Listen Deep to Subterranean Kinfrastructures




infrastructure, waterscapes, Sydney, deep listening, kin


This letter – addressed to the people of Sydney – contains an invitation. As a collection of reflections and thoughts it relates to four core ideas. (1) Urban undergrounds like tunnels, drains, and caverns, are vibrant and nourishing places. They are ecosystems and they are habitats. Undergrounds also present generous opportunities to consider parts of their city that are often made out-of-bounds. The cultural richness of the subterranean city can evoke a profound kind of connection for a city’s people. (2) I affirm that people can connect more meaningfully to a city by engaging in processes of listening to their city. More specifically, I refer to the practice of ‘deep listening’ to undergrounds. (3) Enacting this sonic connection can be mediated by planning that responds to the ‘cry for the right to the city’. (4) The infrastructures that thread into and amongst undergrounds often provide opportunities for nonhuman life to thrive and is so doing necessitate responsibility for humans to care for these infrastructures as kin especially when they are damaged by pollution or degradation. Water flows underneath cities. It flows through gutters into drains, pipes, and canals. It flows, often unseen, and even more often with voices unheard. This letter prompts stillness and reflection of these voices.

Author Biography

Taylor Coyne, University of New South Wales

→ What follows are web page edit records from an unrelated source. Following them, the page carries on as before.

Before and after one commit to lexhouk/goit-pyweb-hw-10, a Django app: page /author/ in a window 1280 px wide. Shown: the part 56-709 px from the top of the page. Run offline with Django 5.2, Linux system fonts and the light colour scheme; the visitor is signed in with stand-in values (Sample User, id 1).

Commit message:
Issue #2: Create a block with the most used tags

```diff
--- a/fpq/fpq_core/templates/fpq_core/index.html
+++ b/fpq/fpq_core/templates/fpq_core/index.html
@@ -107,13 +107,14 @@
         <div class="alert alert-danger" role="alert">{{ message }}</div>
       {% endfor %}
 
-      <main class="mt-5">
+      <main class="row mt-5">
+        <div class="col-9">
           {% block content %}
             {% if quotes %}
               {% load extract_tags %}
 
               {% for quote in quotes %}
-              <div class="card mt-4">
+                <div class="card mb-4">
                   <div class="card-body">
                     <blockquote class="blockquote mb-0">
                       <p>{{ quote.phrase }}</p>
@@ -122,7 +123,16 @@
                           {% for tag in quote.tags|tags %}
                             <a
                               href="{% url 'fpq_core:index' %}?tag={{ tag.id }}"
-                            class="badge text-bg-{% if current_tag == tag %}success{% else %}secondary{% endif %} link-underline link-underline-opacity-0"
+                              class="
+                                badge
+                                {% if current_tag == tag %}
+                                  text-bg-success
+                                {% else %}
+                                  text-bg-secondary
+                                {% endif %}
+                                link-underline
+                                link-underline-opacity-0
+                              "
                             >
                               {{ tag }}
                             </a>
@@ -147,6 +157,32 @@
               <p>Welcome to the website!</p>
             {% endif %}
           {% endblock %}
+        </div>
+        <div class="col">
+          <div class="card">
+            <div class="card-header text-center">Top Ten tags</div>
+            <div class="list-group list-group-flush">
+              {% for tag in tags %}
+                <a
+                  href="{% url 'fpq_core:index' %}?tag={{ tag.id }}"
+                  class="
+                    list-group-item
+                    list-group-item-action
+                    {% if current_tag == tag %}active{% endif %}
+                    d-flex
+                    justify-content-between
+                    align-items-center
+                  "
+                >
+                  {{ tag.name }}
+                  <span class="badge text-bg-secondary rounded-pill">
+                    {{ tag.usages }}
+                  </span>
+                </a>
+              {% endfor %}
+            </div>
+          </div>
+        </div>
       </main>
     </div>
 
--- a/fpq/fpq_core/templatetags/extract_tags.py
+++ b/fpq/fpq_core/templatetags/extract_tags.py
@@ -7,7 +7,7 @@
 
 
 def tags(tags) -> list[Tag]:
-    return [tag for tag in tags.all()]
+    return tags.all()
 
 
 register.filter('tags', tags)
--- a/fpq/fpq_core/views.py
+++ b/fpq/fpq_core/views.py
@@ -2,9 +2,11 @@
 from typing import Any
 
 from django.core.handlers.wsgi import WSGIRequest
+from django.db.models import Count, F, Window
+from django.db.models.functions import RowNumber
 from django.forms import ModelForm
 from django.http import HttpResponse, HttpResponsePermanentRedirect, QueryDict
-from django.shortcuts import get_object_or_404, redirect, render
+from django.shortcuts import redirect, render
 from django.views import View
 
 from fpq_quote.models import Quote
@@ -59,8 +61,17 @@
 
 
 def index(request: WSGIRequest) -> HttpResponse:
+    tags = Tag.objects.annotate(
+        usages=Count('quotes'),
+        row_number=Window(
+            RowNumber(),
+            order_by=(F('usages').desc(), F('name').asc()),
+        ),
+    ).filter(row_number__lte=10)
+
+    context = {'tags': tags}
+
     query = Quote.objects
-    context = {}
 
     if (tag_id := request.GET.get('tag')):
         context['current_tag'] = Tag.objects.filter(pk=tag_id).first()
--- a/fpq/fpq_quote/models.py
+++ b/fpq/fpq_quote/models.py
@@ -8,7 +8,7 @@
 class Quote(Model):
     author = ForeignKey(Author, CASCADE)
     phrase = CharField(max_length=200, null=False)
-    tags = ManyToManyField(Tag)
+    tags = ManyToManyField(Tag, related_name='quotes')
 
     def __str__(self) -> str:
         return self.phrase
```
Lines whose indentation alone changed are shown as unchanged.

I am a Human Geographer, PhD candidate, Sessional Lecturer and Tutor in the Environment and Society Group at the University of New South Wales, Sydney Australia. Drawing on urban political ecology and environmental history my work seeks to understand how waters are known, placed and heard. Through my work, I explore the relationships between water, sound, urban design, knowledges, and justice across metropolitan Sydney. I have a strong focus on urban water and so am interested in flooding in cities, in particular those that have emerged through settler-colonial projects. I see my work at being at the intersection of urban geography, environmental history, urban design and settler-colonial studies. Across all of these is the enduring presence of water.